Two Scientists Receive Grants to Develop New Materials: Chad Mirkin and Monica Olvera de la Cruz recognized by Sherman Fairchild Foundation August 16th, 2017

JPK reports on how the University of Glasgow is using their NanoWizard® AFM and CellHesion module to study how cells interact with their surroundings August 2nd, 2017

Sensors

Researchers printed graphene-like materials with inkjet August 17th, 2017

Sensing technology takes a quantum leap with RIT photonics research: Office of Naval Research funds levitated optomechanics project August 10th, 2017

Giant enhancement of electromagnetic waves revealed within small dielectric particles: Scientists have done for the first time direct measurements of giant electromagnetic fields July 8th, 2017

Bosch announces high-performance MEMS acceleration sensors for wearables June 27th, 2017

Announcements

Researchers printed graphene-like materials with inkjet August 17th, 2017

Candy cane supercapacitor could enable fast charging of mobile phones August 17th, 2017

Freeze-dried foam soaks up carbon dioxide: Rice University scientists lead effort to make novel 3-D material August 16th, 2017

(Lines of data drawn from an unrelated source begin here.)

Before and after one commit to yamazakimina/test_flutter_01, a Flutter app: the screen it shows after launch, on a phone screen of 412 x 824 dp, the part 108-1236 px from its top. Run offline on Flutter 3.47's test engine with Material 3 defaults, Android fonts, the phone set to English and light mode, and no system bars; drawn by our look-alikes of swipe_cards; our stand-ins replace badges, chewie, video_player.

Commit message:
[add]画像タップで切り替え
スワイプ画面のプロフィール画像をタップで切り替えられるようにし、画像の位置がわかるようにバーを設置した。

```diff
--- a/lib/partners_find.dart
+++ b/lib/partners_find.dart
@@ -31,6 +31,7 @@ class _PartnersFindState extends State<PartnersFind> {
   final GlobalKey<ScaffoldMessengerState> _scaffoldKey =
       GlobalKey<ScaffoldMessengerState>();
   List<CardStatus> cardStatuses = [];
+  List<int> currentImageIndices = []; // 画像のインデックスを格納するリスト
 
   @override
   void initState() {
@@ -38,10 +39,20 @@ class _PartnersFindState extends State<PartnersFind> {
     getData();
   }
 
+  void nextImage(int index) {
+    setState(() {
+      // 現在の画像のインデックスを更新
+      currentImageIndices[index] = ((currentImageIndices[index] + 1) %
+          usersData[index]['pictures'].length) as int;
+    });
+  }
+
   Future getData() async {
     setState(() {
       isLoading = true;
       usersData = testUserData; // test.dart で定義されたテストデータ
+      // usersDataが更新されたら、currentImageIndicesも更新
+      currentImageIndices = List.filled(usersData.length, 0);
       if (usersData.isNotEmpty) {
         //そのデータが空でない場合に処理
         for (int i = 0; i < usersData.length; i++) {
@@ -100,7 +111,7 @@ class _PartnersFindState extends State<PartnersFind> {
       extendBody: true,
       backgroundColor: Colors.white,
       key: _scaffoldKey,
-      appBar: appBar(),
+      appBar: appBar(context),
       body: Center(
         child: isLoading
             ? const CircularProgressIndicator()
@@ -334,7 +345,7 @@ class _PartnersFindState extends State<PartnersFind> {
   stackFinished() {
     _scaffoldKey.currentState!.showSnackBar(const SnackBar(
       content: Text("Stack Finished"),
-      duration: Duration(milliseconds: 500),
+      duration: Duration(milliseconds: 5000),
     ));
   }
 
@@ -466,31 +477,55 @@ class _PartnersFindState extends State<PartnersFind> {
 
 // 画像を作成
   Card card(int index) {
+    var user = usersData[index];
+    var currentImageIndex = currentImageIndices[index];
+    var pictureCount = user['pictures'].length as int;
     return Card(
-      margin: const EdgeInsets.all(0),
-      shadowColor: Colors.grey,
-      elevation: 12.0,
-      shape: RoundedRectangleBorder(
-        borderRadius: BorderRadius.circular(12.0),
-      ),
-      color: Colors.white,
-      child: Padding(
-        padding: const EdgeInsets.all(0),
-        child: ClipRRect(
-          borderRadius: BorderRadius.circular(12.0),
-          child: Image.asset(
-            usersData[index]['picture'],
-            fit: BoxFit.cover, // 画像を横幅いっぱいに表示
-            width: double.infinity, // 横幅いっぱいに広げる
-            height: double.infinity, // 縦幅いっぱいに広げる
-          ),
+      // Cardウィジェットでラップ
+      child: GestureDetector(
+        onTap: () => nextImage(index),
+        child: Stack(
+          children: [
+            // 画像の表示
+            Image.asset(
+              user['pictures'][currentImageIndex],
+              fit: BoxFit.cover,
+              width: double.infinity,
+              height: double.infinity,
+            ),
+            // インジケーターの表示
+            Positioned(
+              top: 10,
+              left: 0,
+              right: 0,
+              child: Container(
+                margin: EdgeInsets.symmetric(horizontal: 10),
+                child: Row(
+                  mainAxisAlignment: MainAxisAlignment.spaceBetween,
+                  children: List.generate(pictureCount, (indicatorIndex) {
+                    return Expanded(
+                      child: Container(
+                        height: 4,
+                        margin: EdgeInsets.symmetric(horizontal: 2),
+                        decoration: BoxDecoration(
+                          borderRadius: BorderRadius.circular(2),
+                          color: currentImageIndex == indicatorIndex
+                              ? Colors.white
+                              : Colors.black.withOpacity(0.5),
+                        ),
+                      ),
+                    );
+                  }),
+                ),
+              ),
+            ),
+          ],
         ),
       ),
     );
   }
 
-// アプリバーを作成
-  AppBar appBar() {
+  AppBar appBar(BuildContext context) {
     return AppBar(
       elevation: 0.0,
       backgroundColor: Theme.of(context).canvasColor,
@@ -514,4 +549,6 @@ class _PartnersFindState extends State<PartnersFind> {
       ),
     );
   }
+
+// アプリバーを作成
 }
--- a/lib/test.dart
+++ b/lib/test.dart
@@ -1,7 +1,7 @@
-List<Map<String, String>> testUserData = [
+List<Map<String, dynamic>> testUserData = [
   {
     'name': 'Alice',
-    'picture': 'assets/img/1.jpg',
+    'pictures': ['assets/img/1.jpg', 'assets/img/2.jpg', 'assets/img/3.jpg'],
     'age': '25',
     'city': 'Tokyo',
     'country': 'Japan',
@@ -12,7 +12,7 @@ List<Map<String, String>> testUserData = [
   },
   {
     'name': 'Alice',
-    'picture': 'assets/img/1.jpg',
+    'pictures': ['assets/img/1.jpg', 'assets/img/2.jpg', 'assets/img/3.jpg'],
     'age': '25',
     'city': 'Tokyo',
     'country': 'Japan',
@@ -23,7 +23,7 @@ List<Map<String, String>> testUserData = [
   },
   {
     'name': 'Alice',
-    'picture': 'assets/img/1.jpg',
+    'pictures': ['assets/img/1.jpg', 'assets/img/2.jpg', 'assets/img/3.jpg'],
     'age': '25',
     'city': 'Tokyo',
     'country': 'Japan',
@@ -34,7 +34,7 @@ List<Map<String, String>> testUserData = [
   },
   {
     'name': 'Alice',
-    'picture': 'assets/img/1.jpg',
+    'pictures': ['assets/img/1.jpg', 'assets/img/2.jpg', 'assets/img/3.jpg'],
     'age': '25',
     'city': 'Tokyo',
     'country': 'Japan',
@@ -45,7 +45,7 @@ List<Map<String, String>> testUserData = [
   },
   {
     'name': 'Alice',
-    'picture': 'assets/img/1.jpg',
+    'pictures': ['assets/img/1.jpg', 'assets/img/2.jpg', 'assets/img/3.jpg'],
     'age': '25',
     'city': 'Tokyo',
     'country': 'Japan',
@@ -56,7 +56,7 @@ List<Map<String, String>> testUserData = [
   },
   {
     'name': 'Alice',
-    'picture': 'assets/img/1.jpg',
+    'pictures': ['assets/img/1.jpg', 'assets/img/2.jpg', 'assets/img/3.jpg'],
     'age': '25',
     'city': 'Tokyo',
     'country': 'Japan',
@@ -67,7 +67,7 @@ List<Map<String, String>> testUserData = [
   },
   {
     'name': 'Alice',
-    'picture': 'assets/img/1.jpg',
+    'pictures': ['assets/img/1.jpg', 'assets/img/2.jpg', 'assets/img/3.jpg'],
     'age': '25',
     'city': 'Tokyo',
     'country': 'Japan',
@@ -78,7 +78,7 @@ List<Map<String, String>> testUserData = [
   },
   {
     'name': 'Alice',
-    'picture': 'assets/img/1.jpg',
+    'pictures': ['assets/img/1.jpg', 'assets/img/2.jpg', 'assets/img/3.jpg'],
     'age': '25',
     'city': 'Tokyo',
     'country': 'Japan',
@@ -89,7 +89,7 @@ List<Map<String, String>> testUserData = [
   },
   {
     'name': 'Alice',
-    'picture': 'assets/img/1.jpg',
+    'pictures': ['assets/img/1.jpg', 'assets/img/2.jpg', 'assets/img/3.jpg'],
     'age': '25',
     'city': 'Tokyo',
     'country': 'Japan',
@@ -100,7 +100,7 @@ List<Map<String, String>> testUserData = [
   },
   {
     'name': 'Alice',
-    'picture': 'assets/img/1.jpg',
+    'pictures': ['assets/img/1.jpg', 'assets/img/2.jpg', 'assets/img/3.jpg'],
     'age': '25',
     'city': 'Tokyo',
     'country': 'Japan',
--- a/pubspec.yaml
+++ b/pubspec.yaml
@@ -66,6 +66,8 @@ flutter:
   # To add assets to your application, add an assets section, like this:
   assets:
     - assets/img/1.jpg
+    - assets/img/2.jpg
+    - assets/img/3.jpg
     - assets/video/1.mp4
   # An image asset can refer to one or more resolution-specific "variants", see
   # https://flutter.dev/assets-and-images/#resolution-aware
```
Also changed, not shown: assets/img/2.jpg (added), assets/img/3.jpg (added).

Gold shines through properties of nano biosensors: Researchers discover that fluorescence in ligand-protected gold nanoclusters is an intrinsic property of the gold particles themselves August 16th, 2017

Nanobiotechnology

Freeze-dried foam soaks up carbon dioxide: Rice University scientists lead effort to make novel 3-D material August 16th, 2017

Gold shines through properties of nano biosensors: Researchers discover that fluorescence in ligand-protected gold nanoclusters is an intrinsic property of the gold particles themselves August 16th, 2017

Two Scientists Receive Grants to Develop New Materials: Chad Mirkin and Monica Olvera de la Cruz recognized by Sherman Fairchild Foundation August 16th, 2017

JPK reports on how the University of Glasgow is using their NanoWizard® AFM and CellHesion module to study how cells interact with their surroundings August 2nd, 2017

Alliances/Trade associations/Partnerships/Distributorships

Oxford Instruments Plasma Technology announces a new partner in Korea August 15th, 2017

Moving at the Speed of Light: University of Arizona selected for high-impact, industrial demonstration of new integrated photonic cryogenic datalink for focal plane arrays: Program is major milestone for AIM Photonics August 10th, 2017

Technology Companies Join Forces for TEM Imaging and Analysis August 3rd, 2017

GLOBALFOUNDRIES and VeriSilicon To Enable Single-Chip Solution for Next-Gen IoT Networks: Integrated solution leverages GF’s 22FDX® technology to decrease power, area, and cost for NB-IoT and LTE-M applications July 14th, 2017

NanoNews-Digest
The latest news from around the world, FREE



  Premium Products
NanoNews-Custom
Only the news you want to read!
 Learn More
NanoTech-Transfer
University Technology Transfer & Patents
 Learn More
NanoStrategies
Full-service, expert consulting
 Learn More











ASP
Nanotechnology Now Featured Books




NNN

The Hunger Project